As companies wrestle with rising energy costs, they need to need to know their "tipping point"—the level at which higher prices will necessitate changes in their supply chain strategy, proposed Massachusetts Institute of Technology (MIT) Professor David Simchi-Levi. Addressing an educational session in the Future Trends track at the conference, Simchi-Levi noted that every $10-per-barrel hike in crude oil prices results in a transportation rate increase of four cents per mile in the United States.
As fuel prices and transportation rates rise, companies need to rethink their manufacturing and distribution strategies, the MIT professor explained. In the past, companies based their strategies on cheap oil prices and low labor costs in developing countries. But higher energy prices are forcing companies to add warehouses to their distribution network to shorten deliveries and lower transportation cost.
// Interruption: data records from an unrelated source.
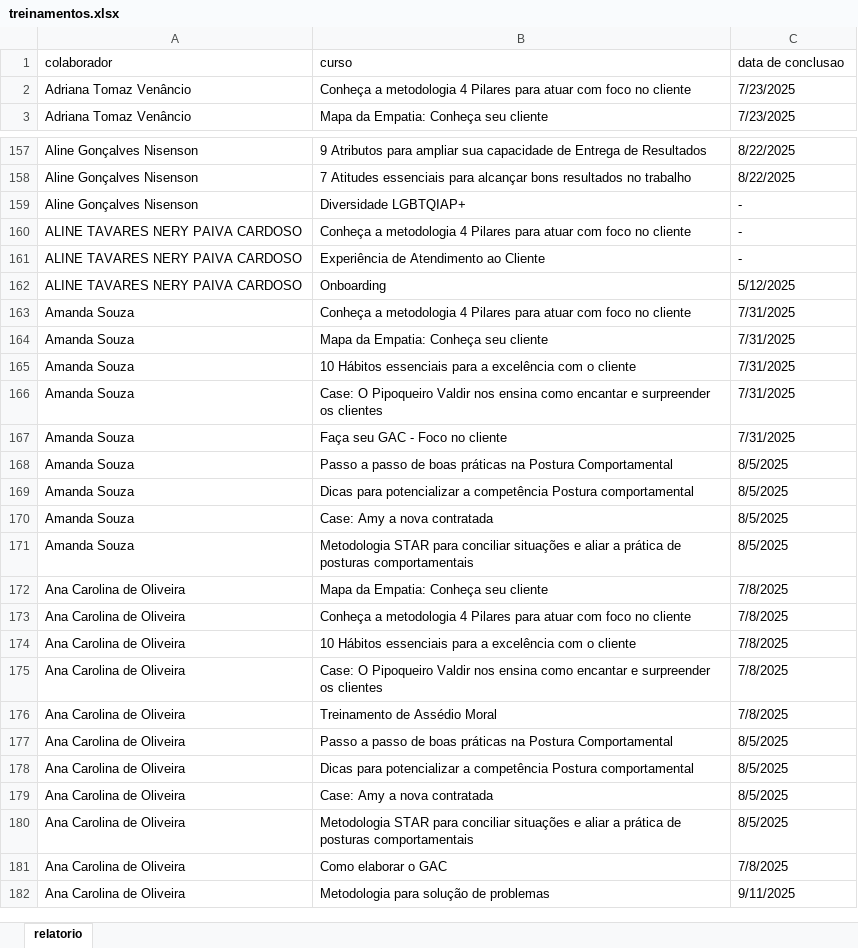
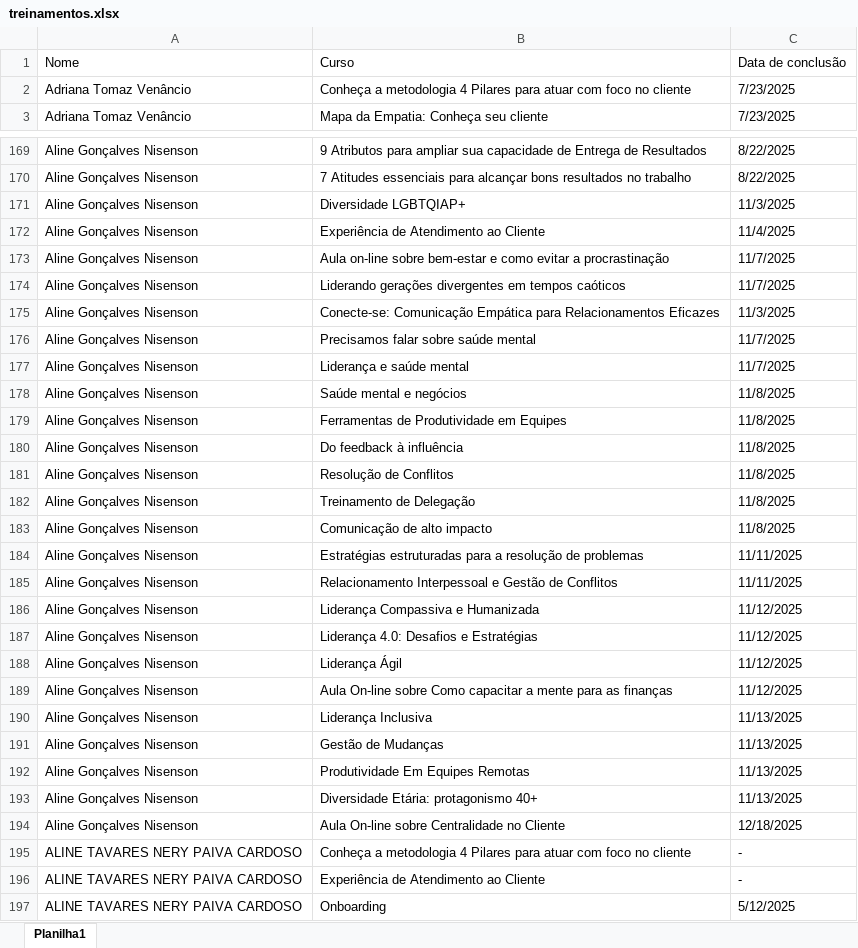
Before and after one commit to NathBrum/treinamento_infotec, an Excel workbook: treinamentos.xlsx, sheet Planilha1, drawn as a sheet; only a part is shown, gaps mark what is left out; the shorter side is filled out with more unchanged rows; values as stored, in another font and other column widths than the file's, no cell formats; removed rows and columns are numbered as before the commit, all else as after; the diff covers the shown part only; the diff names each change by its address in the sheet, - before the commit and + after, or states it on an @@ line.

Commit message:
Atualiza planilha treinamentos.xlsx

```diff
--- a/treinamentos.xlsx (sheet Planilha1)
+++ b/treinamentos.xlsx (sheet Planilha1)
-sheet tab: relatorio
+sheet tab: Planilha1
-row 1: colaborador | curso | data de conclusao
+row 1: Nome | Curso | Data de conclusão
-C171: -
+C171: 11/3/2025
+row 172: Aline Gonçalves Nisenson | Experiência de Atendimento ao Cliente | 11/4/2025
+row 173: Aline Gonçalves Nisenson | Aula on-line sobre bem-estar e como evitar a procrastinação | 11/7/2025
+row 174: Aline Gonçalves Nisenson | Liderando gerações divergentes em tempos caóticos | 11/7/2025
+row 175: Aline Gonçalves Nisenson | Conecte-se: Comunicação Empática para Relacionamentos Eficazes | 11/3/2025
+row 176: Aline Gonçalves Nisenson | Precisamos falar sobre saúde mental | 11/7/2025
+row 177: Aline Gonçalves Nisenson | Liderança e saúde mental | 11/7/2025
+row 178: Aline Gonçalves Nisenson | Saúde mental e negócios | 11/8/2025
+row 179: Aline Gonçalves Nisenson | Ferramentas de Produtividade em Equipes | 11/8/2025
+row 180: Aline Gonçalves Nisenson | Do feedback à influência | 11/8/2025
+row 181: Aline Gonçalves Nisenson | Resolução de Conflitos | 11/8/2025
+row 182: Aline Gonçalves Nisenson | Treinamento de Delegação | 11/8/2025
+row 183: Aline Gonçalves Nisenson | Comunicação de alto impacto | 11/8/2025
+row 184: Aline Gonçalves Nisenson | Estratégias estruturadas para a resolução de problemas | 11/11/2025
+row 185: Aline Gonçalves Nisenson | Relacionamento Interpessoal e Gestão de Conflitos | 11/11/2025
+row 186: Aline Gonçalves Nisenson | Liderança Compassiva e Humanizada | 11/12/2025
+row 187: Aline Gonçalves Nisenson | Liderança 4.0: Desafios e Estratégias | 11/12/2025
+row 188: Aline Gonçalves Nisenson | Liderança Ágil | 11/12/2025
+row 189: Aline Gonçalves Nisenson | Aula On-line sobre Como capacitar a mente para as finanças | 11/12/2025
+row 190: Aline Gonçalves Nisenson | Liderança Inclusiva | 11/13/2025
+row 191: Aline Gonçalves Nisenson | Gestão de Mudanças | 11/13/2025
+row 192: Aline Gonçalves Nisenson | Produtividade Em Equipes Remotas | 11/13/2025
+row 193: Aline Gonçalves Nisenson | Diversidade Etária: protagonismo 40+ | 11/13/2025
+row 194: Aline Gonçalves Nisenson | Aula On-line sobre Centralidade no Cliente | 12/18/2025
```
Also changed, not shown: 405 added rows, 38 removed rows, 31 moved rows and 15 edited cells elsewhere in this sheet, cell formats.
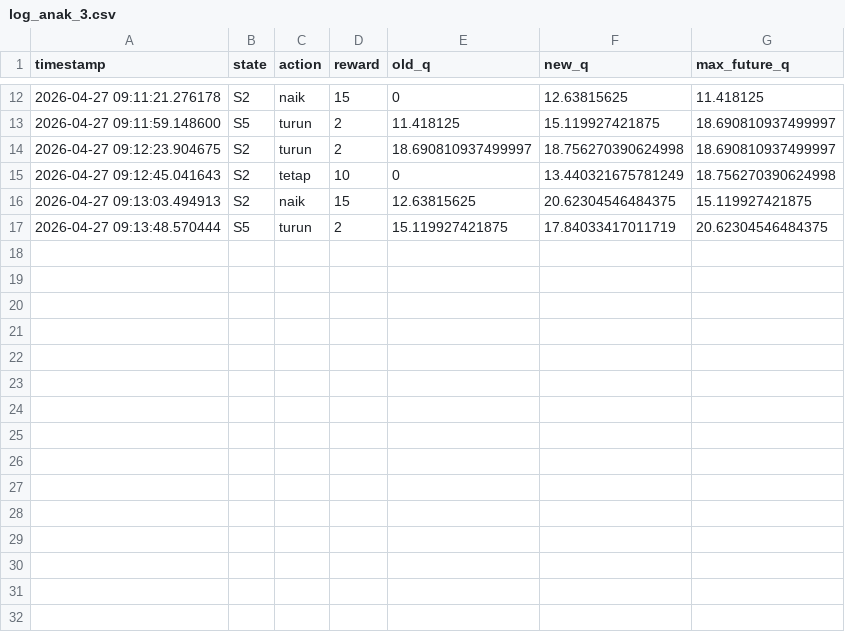
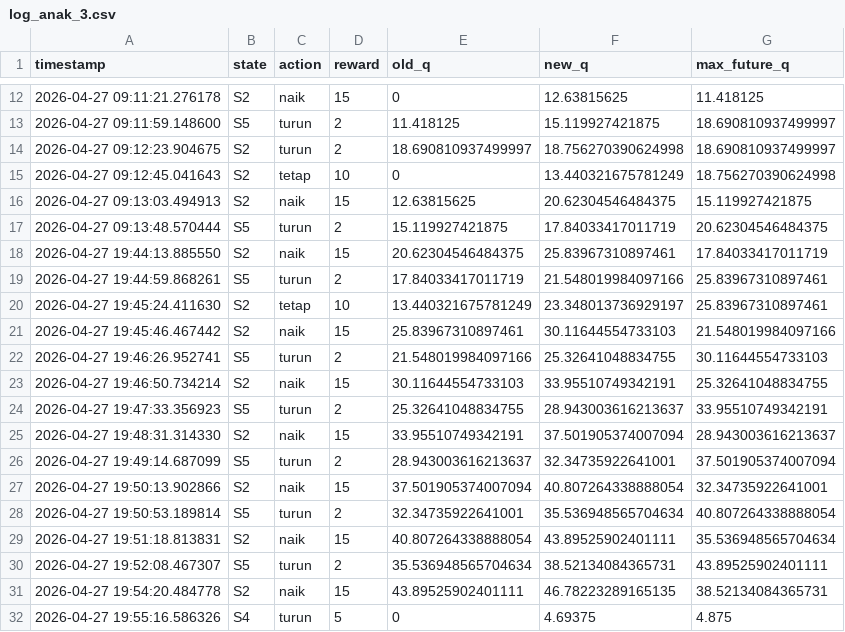
Before and after one commit to errenxr/program-game, a CSV file: ai/logs/log_anak_3.csv, drawn as a sheet; only a part is shown, gaps mark what is left out; the diff names each change by its address in the sheet, - before the commit and + after, or states it on an @@ line.

```diff
--- a/ai/logs/log_anak_3.csv
+++ b/ai/logs/log_anak_3.csv
+row 18: 2026-04-27 19:44:13.885550 | S2 | naik | 15 | 20.62304546484375 | 25.83967310897461 | 17.84033417011719
+row 19: 2026-04-27 19:44:59.868261 | S5 | turun | 2 | 17.84033417011719 | 21.548019984097166 | 25.83967310897461
+row 20: 2026-04-27 19:45:24.411630 | S2 | tetap | 10 | 13.440321675781249 | 23.348013736929197 | 25.83967310897461
+row 21: 2026-04-27 19:45:46.467442 | S2 | naik | 15 | 25.83967310897461 | 30.11644554733103 | 21.548019984097166
+row 22: 2026-04-27 19:46:26.952741 | S5 | turun | 2 | 21.548019984097166 | 25.32641048834755 | 30.11644554733103
+row 23: 2026-04-27 19:46:50.734214 | S2 | naik | 15 | 30.11644554733103 | 33.95510749342191 | 25.32641048834755
+row 24: 2026-04-27 19:47:33.356923 | S5 | turun | 2 | 25.32641048834755 | 28.943003616213637 | 33.95510749342191
+row 25: 2026-04-27 19:48:31.314330 | S2 | naik | 15 | 33.95510749342191 | 37.501905374007094 | 28.943003616213637
+row 26: 2026-04-27 19:49:14.687099 | S5 | turun | 2 | 28.943003616213637 | 32.34735922641001 | 37.501905374007094
+row 27: 2026-04-27 19:50:13.902866 | S2 | naik | 15 | 37.501905374007094 | 40.807264338888054 | 32.34735922641001
+row 28: 2026-04-27 19:50:53.189814 | S5 | turun | 2 | 32.34735922641001 | 35.536948565704634 | 40.807264338888054
+row 29: 2026-04-27 19:51:18.813831 | S2 | naik | 15 | 40.807264338888054 | 43.89525902401111 | 35.536948565704634
+row 30: 2026-04-27 19:52:08.467307 | S5 | turun | 2 | 35.536948565704634 | 38.52134084365731 | 43.89525902401111
+row 31: 2026-04-27 19:54:20.484778 | S2 | naik | 15 | 43.89525902401111 | 46.78223289165135 | 38.52134084365731
+row 32: 2026-04-27 19:55:16.586326 | S4 | turun | 5 | 0 | 4.69375 | 4.875
```
Also changed, not shown: 5 other files.
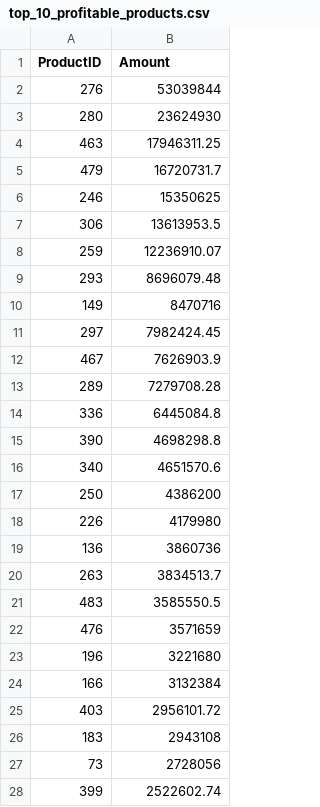
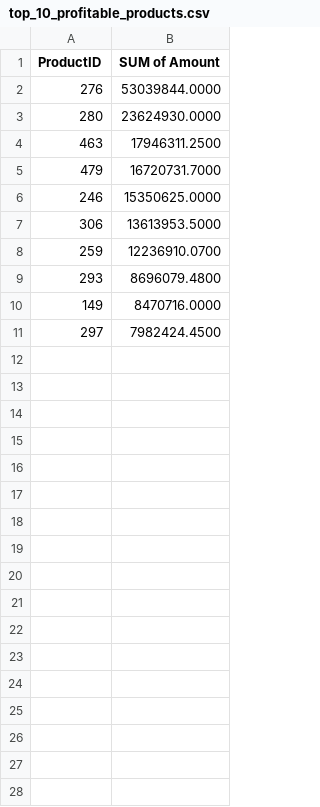
Before and after one commit to Radistkakat-analist/Study-project-on-sales-research, a CSV file: top_10_profitable_products.csv, drawn as a sheet; only a part is shown; the diff covers the shown part only.

Commit message:
Add files via upload

```diff
--- a/top_10_profitable_products.csv
+++ b/top_10_profitable_products.csv
@@ -1,28 +1,11 @@
-ProductID,Amount
-276,53039844
-280,23624930
-463,17946311.25
-479,16720731.7
-246,15350625
-306,13613953.5
-259,12236910.07
-293,8696079.48
-149,8470716
-297,7982424.45
-467,7626903.9
-289,7279708.28
-336,6445084.8
-390,4698298.8
-340,4651570.6
-250,4386200
-226,4179980
-136,3860736
-263,3834513.7
-483,3585550.5
-476,3571659
-196,3221680
-166,3132384
-403,2956101.72
-183,2943108
-73,2728056
-399,2522602.74
+ProductID,SUM of Amount
+276,53039844.0000
+280,23624930.0000
+463,17946311.2500
+479,16720731.7000
+246,15350625.0000
+306,13613953.5000
+259,12236910.0700
+293,8696079.4800
+149,8470716.0000
+297,7982424.4500
```
Also changed, not shown: 45 removed rows elsewhere in this file.
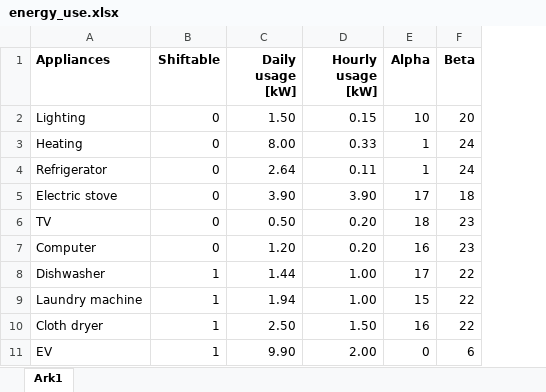
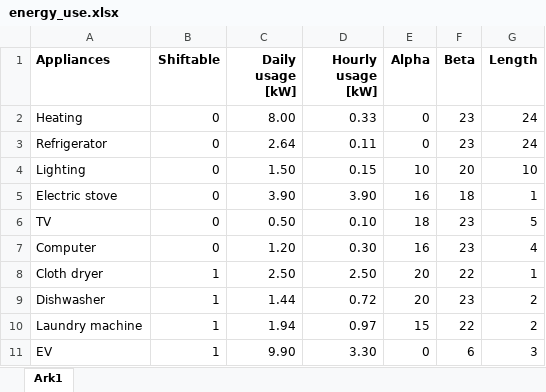
Before and after one commit to kristinaothelia/IN5410, an Excel workbook: Assignment_1/energy_use.xlsx, sheet Ark1, drawn as a sheet; values as stored, in another font and other column widths than the file's, no borders; removed rows and columns are numbered as before the commit, all else as after; the diff names each change by its address in the sheet, - before the commit and + after, or states it on an @@ line.

```diff
--- a/Assignment_1/energy_use.xlsx (sheet Ark1)
+++ b/Assignment_1/energy_use.xlsx (sheet Ark1)
+column G (Length), rows 4-7: 10 | 1 | 5 | 4; rows 9-11: 2 | 2 | 3
+row 2: Heating | 0 | 8.00 | 0.33 | 0 | 23 | 24
+row 3: Refrigerator | 0 | 2.64 | 0.11 | 0 | 23 | 24
-row 3: Heating | 0 | 8.00 | 0.33 | 1 | 24
-row 4: Refrigerator | 0 | 2.64 | 0.11 | 1 | 24
-E5 (Alpha): 17
+E5 (Alpha): 16
-D6 (Hourly usage [kW]): 0.20
+D6 (Hourly usage [kW]): 0.10
-D7 (Hourly usage [kW]): 0.20
+D7 (Hourly usage [kW]): 0.30
+row 8: Cloth dryer | 1 | 2.50 | 2.50 | 20 | 22 | 1
-D9 (Hourly usage [kW]): 1.00
+D9 (Hourly usage [kW]): 0.72
-E9 (Alpha): 17
+E9 (Alpha): 20
-F9 (Beta): 22
+F9 (Beta): 23
-D10 (Hourly usage [kW]): 1.00
+D10 (Hourly usage [kW]): 0.97
-row 10: Cloth dryer | 1 | 2.50 | 1.50 | 16 | 22
-D11 (Hourly usage [kW]): 2.00
+D11 (Hourly usage [kW]): 3.30
```
Also changed, not shown: formulas that keep their value, 2 other files.
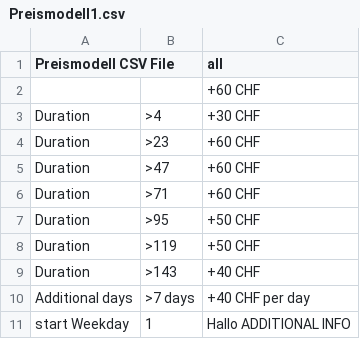
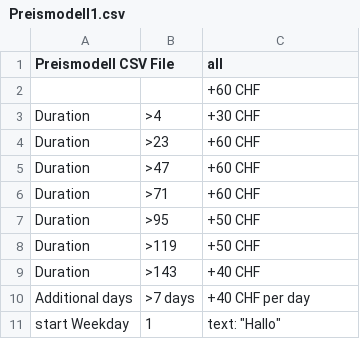
Before and after one commit to planyo1/planyo, a CSV file: Preismodell1.csv, drawn as a sheet.

Commit message:
Update Preismodell1.csv

```diff
--- a/Preismodell1.csv
+++ b/Preismodell1.csv
@@ -10,2 +10,2 @@ Duration,>143,+40 CHF
 Additional days, >7 days,+40 CHF per day
-start Weekday, 1, "Hallo" ADDITIONAL INFO
+start Weekday, 1, text: "Hallo"
```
They are also being forced to switch from making a single product at their plants to making multiple lines in order to increase manufacturing efficiency.
To save on transportation expenses, companies also will have to consider making and sourcing products closer to the point of consumption, especially heavy goods like refrigerators or televisions. "Higher transportation costs will force companies to continuously evaluate their networks and make adjustments," he contended.